Spring Awakening is basically a day of open culture in Dublin 1. It happened on the 16th of April and I'm glad I had the opportunity to step inside some of Dublin's best kept secrets, celebrating this city's heritage and sense of culture. There were so many activities to experience: tango lessons (which I didn't attend because there was no free Argentinean food included), workshops, gigs, guided tours, Georgian architecture porn, all things James Joyce... Obviously, I couldn't have done everything (or maybe I could if I woke up earlier...) but I did the best to enjoy what this postcode has to offer.
The first place I went to was The Hugh Lane Gallery. A free guided tour took me to a temporary litography exhibition, made me marvel at a plethora of Impressionist wonders, introduced me to a few modern art iconic pieces on display... What struck me the most, however, was Francis Bacon's Studio. So messy and inspiring! I love Bacon's work - his emotionally charged, raw, disturbingly bold paintings always made me wonder what's the story behind them. Maybe it's just instinct. Or intimacy. Either way, I can relate to such imagery. Next stop: Belvedere House.

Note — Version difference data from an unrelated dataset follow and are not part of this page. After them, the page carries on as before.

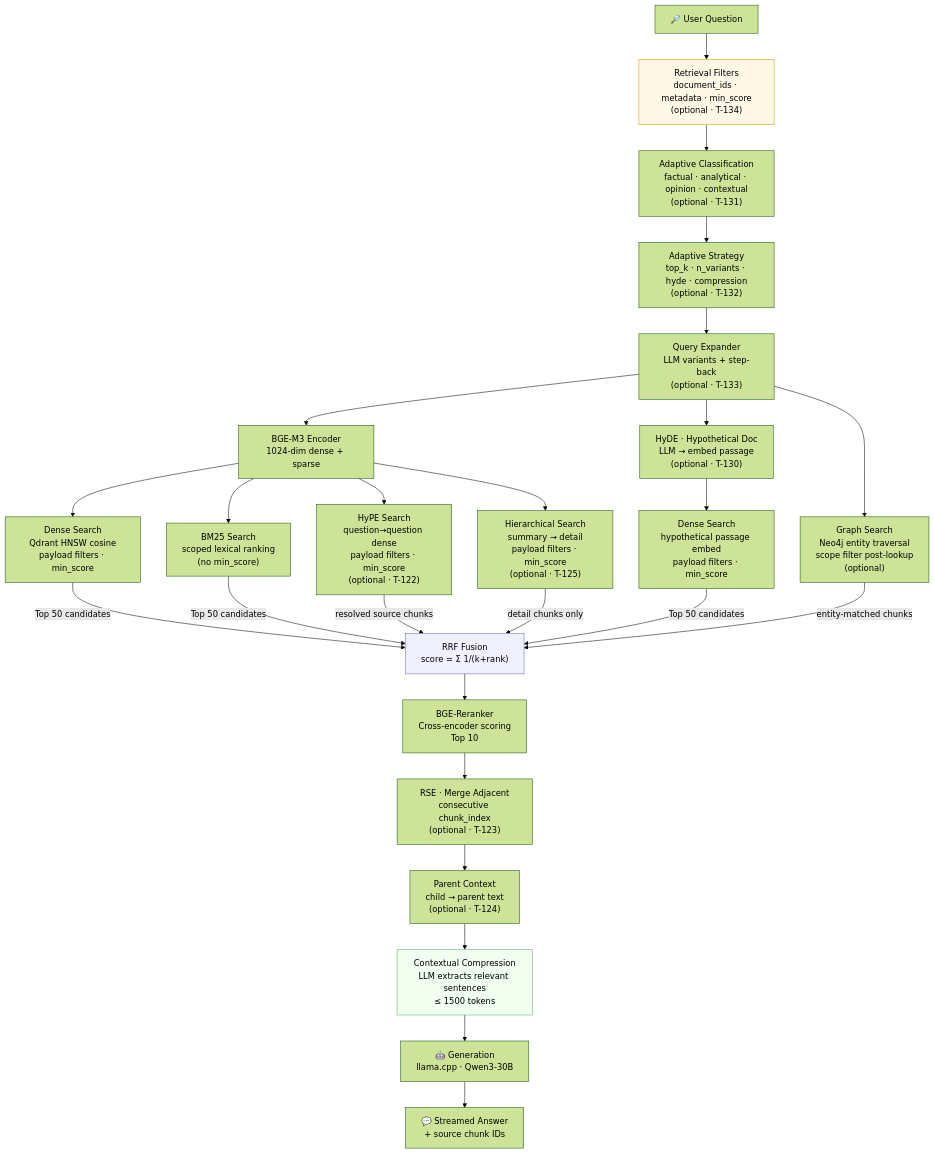
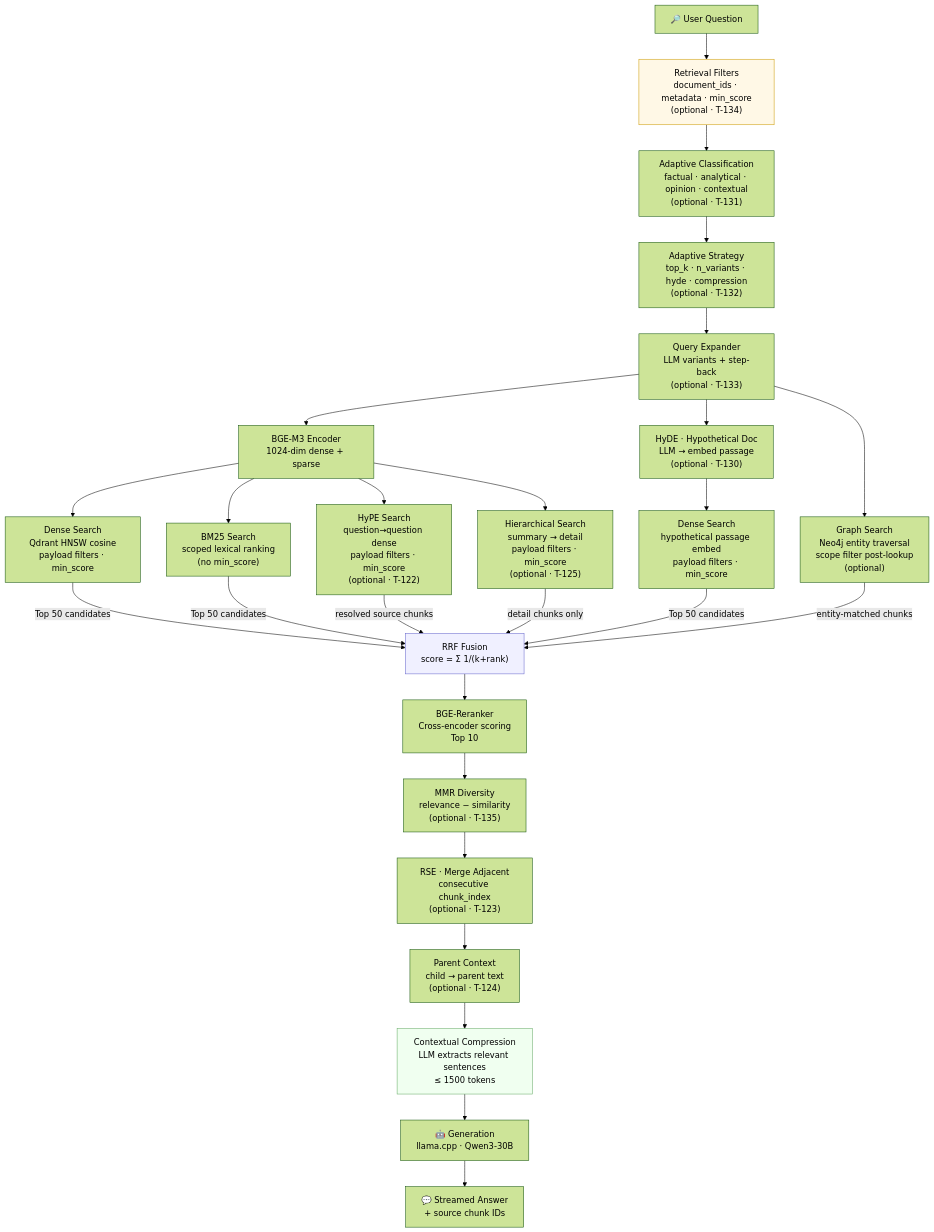
One commit to ealbertoav/rag_platform changed the seventh of 10 diagrams in README.md. Above: the diagram before and after it, drawn with Mermaid (forest theme). The commit also changed other lines of this file and 12 other files, not shown here.

First line of the commit message:
feat: add MMR diversity retrieval for enhanced chunk re-ranking

````diff
--- a/README.md
+++ b/README.md
@@ -1276,34 +1286,35 @@
 ```mermaid
 flowchart TD
     Q["🔎 User Question"] --> FILT["Retrieval Filters<br/>document_ids · metadata · min_score<br/>(optional · T-134)"]
     FILT --> ADAPT["Adaptive Classification<br/>factual · analytical · opinion · contextual<br/>(optional · T-131)"]
     ADAPT --> STRAT["Adaptive Strategy<br/>top_k · n_variants · hyde · compression<br/>(optional · T-132)"]
     STRAT --> QE["Query Expander<br/>LLM variants + step-back<br/>(optional · T-133)"]
     QE --> EMB["BGE-M3 Encoder<br/>1024-dim dense + sparse"]
     QE --> HYDE["HyDE · Hypothetical Doc<br/>LLM → embed passage<br/>(optional · T-130)"]
 
     EMB --> DS["Dense Search<br/>Qdrant HNSW cosine<br/>payload filters · min_score"]
     HYDE --> DS2["Dense Search<br/>hypothetical passage embed<br/>payload filters · min_score"]
     EMB --> BS["BM25 Search<br/>scoped lexical ranking<br/>(no min_score)"]
     EMB --> HS["HyPE Search<br/>question→question dense<br/>payload filters · min_score<br/>(optional · T-122)"]
     EMB --> HRS["Hierarchical Search<br/>summary → detail<br/>payload filters · min_score<br/>(optional · T-125)"]
     QE --> GS["Graph Search<br/>Neo4j entity traversal<br/>scope filter post-lookup<br/>(optional)"]
 
     DS -->|Top 50 candidates| RRF["RRF Fusion<br/>score = Σ 1/(k+rank)"]
     DS2 -->|Top 50 candidates| RRF
     BS -->|Top 50 candidates| RRF
     HS -->|resolved source chunks| RRF
     HRS -->|detail chunks only| RRF
     GS -->|entity-matched chunks| RRF
 
     RRF --> RR["BGE-Reranker<br/>Cross-encoder scoring<br/>Top 10"]
-    RR --> RSE["RSE · Merge Adjacent<br/>consecutive chunk_index<br/>(optional · T-123)"]
+    RR --> MMR["MMR Diversity<br/>relevance − similarity<br/>(optional · T-135)"]
+    MMR --> RSE["RSE · Merge Adjacent<br/>consecutive chunk_index<br/>(optional · T-123)"]
     RSE --> PC["Parent Context<br/>child → parent text<br/>(optional · T-124)"]
     PC --> CTX["Contextual Compression<br/>LLM extracts relevant sentences<br/>≤ 1500 tokens"]
     CTX --> GEN["🤖 Generation<br/>llama.cpp · Qwen3-30B"]
     GEN --> ANS["💬 Streamed Answer<br/>+ source chunk IDs"]
 
     style FILT fill:#fff8e6,stroke:#cc9900
     style RRF fill:#f0f0ff,stroke:#6666cc
     style CTX fill:#f0fff0,stroke:#66aa66
 ```
````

Belvedere House didn't let me down. In fact, I was astonished at this magnificent Georgian masterpiece where James Joyce himself studied between 1893 and 1898. I'm a sucker for beautiful interiors and I've always wanted to visit this impressive house and its jaw-dropping interiors but usually it's closed to the public. As you can imagine, I couldn't possibly miss this open day to view a house that I would certainly (try to) buy if I won the Euromillions. Great Denmark Street, you harbour a fucking treasure!
I walked down North Great George's Street to see what was going on at the James Joyce Centre. Again, I was not disappointed with this cultural institution. Plus, free entrance! James Joyce devotee or not, you will find yourself curious and intrigued about the man who wrote a book you didn't even read. I am particularly interested in his love story with Nora Barnacle - their letters would make priests and pornographers blush! In case you're not a Literature enthusiast at all, Joyce's death mask is still pretty worth a visit anyway.
Before going home, I knocked on Hillsboro Fine Art Gallery's door. That was right after I popped in Dublin Writers Museum for Neil O'Shea's performance at 6pm. Founded in 1995, Hillsboro Fine Art is a contemporary gallery widely recognised. There were free hardback Hillsboro publications for all attendees and a lot of artwork to stare at. Irish artist Gwen O'Dowd was there to welcome whoever wanted to take a look at her paintings. Next stop: feckin' Aldi so we're done here.